Even outside the decentralized exchange environment, the amount of historical data that users need to store in Plasma can be reduced by having the Plasma chain periodically publish some data for each user on the chain. We can also imagine a platform that works like Plasma in some states without a logical "owner" (like ZK rollup or optimistic rollup). Plasma developers have begun to work on these optimizations .

Therefore, for developers of layer 2 scalability solutions, this hybrid approach greatly increases the ease of development, versatility, and security of the development, and reduces the load on each user (for example, does not require users) Store historical data). The loss of efficiency in doing so is also exaggerated: even in a completely off-chain layer-2 structure, deposits, withdrawals, and movements of users on different counterparties and suppliers will be inevitable and will occur frequently, therefore, In any case, there will be a large amount of data per user chain.
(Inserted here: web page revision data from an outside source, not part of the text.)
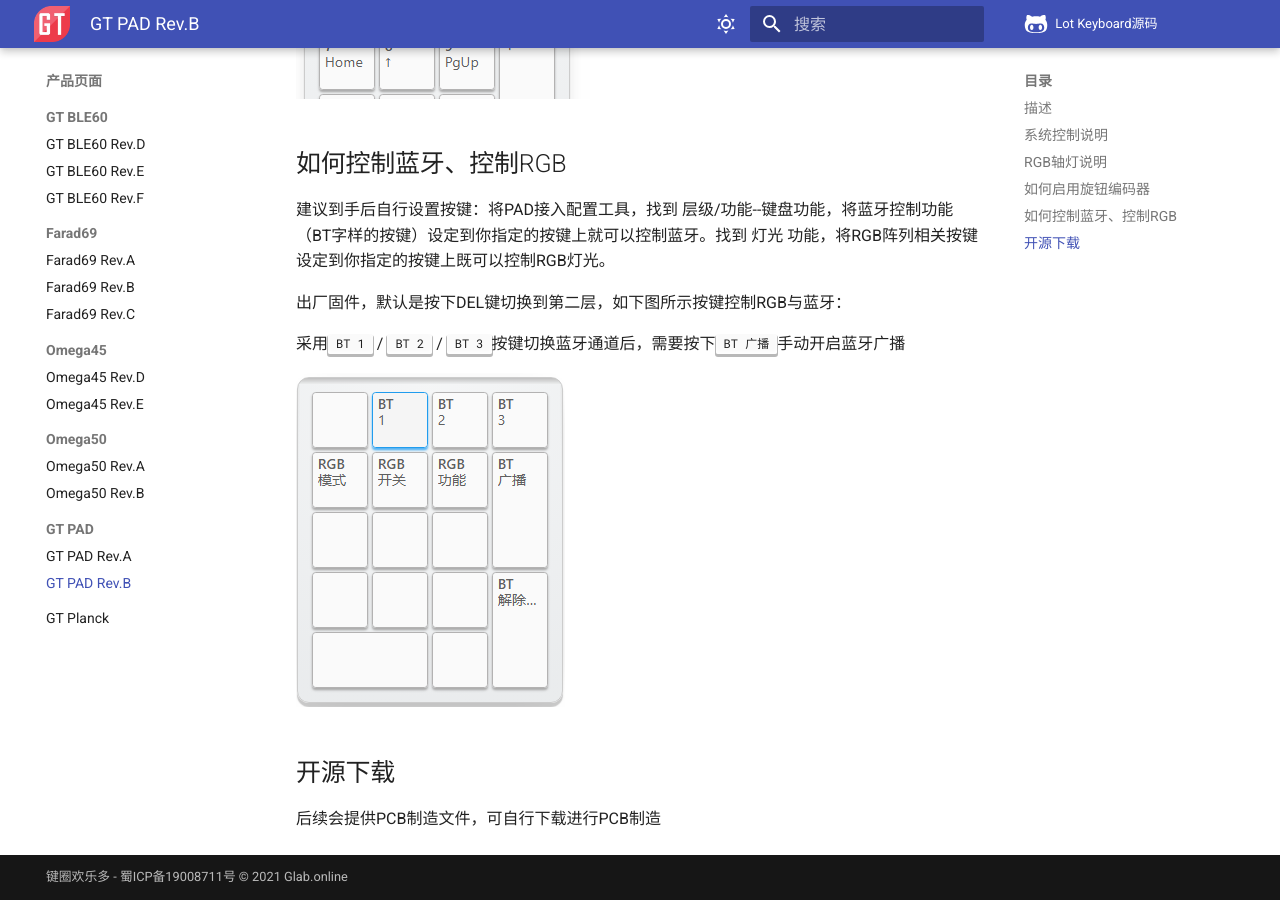
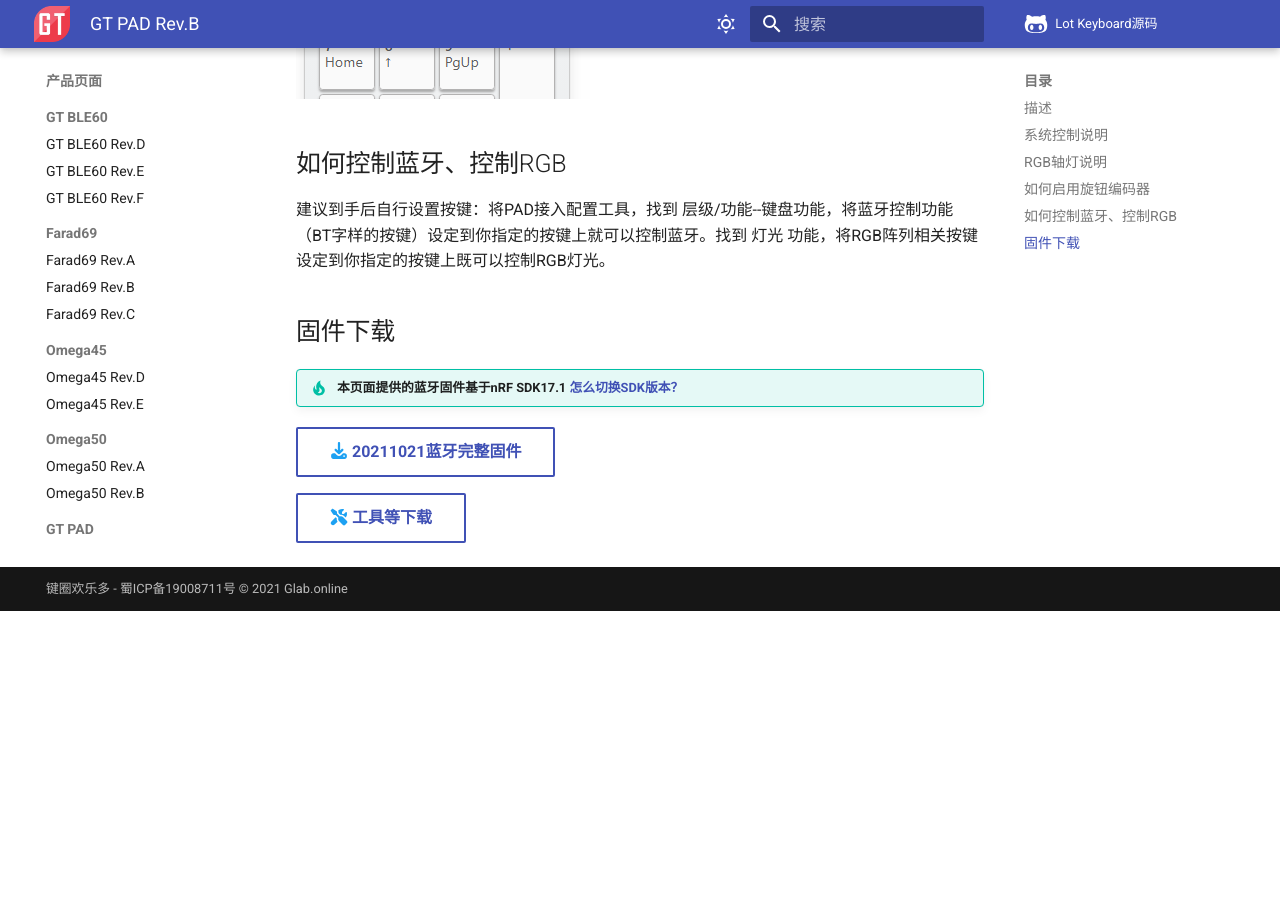
Before and after one commit to genokolar/genokolar.github.io, an MkDocs documentation site: the page built from docs/keyboard/gt-pad_b.md, in a window 1280 px wide and 900 px high, scrolled down 1984 px. Built offline with MkDocs 1.6.1 and Material for MkDocs 9.7.7, drawn with Linux system fonts in a browser that asks for light colours; comment, search, counter and statistics services are not loaded; after the commit the page ends 2595 px from its top, so only the background shows below that.

Commit message:
更新GT-PAD

```diff
--- a/docs/keyboard/gt-pad_b.md
+++ b/docs/keyboard/gt-pad_b.md
@@ -37,13 +37,10 @@ GT PAD Rev.B 标准数字小键盘
 
 建议到手后自行设置按键：将PAD接入配置工具，找到 层级/功能--键盘功能，将蓝牙控制功能（BT字样的按键）设定到你指定的按键上就可以控制蓝牙。找到  灯光 功能，将RGB阵列相关按键设定到你指定的按键上既可以控制RGB灯光。
 
+## 固件下载
 
-出厂固件，默认是按下DEL键切换到第二层，如下图所示按键控制RGB与蓝牙：
+!!! tip  "本页面提供的蓝牙固件基于nRF SDK17.1    [怎么切换SDK版本？](../faq.md#怎样切换不同SDK版本的固件)"
 
-采用<kbd>BT 1</kbd> / <kbd>BT 2</kbd> / <kbd>BT 3</kbd>按键切换蓝牙通道后，需要按下<kbd>BT 广播</kbd>手动开启蓝牙广播
+[:fontawesome-solid-download:  20211021蓝牙完整固件](http://glab.online/down/sdk17/gt-pad-b-nrf52_all-20211021-110c7c23.hex){ .md-button}
 
-![](../img/padkey.png "控制按键示意")
-
-## 开源下载
-
-后续会提供PCB制造文件，可自行下载进行PCB制造
+[:fontawesome-solid-tools:  工具等下载](../down/download.md){ .md-button}
```
Also changed, not shown: docs/keyboard/gt-pad_a.md (+8 -0 lines).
Hybrid routing opens the door to the rapid deployment of fully versatile Ethereum smart contracts in a half-layer-2 architecture.

See also:

  1. Introducing the OVM
  2. Blog post by Karl Floersch
  3. Related ideas by John Adler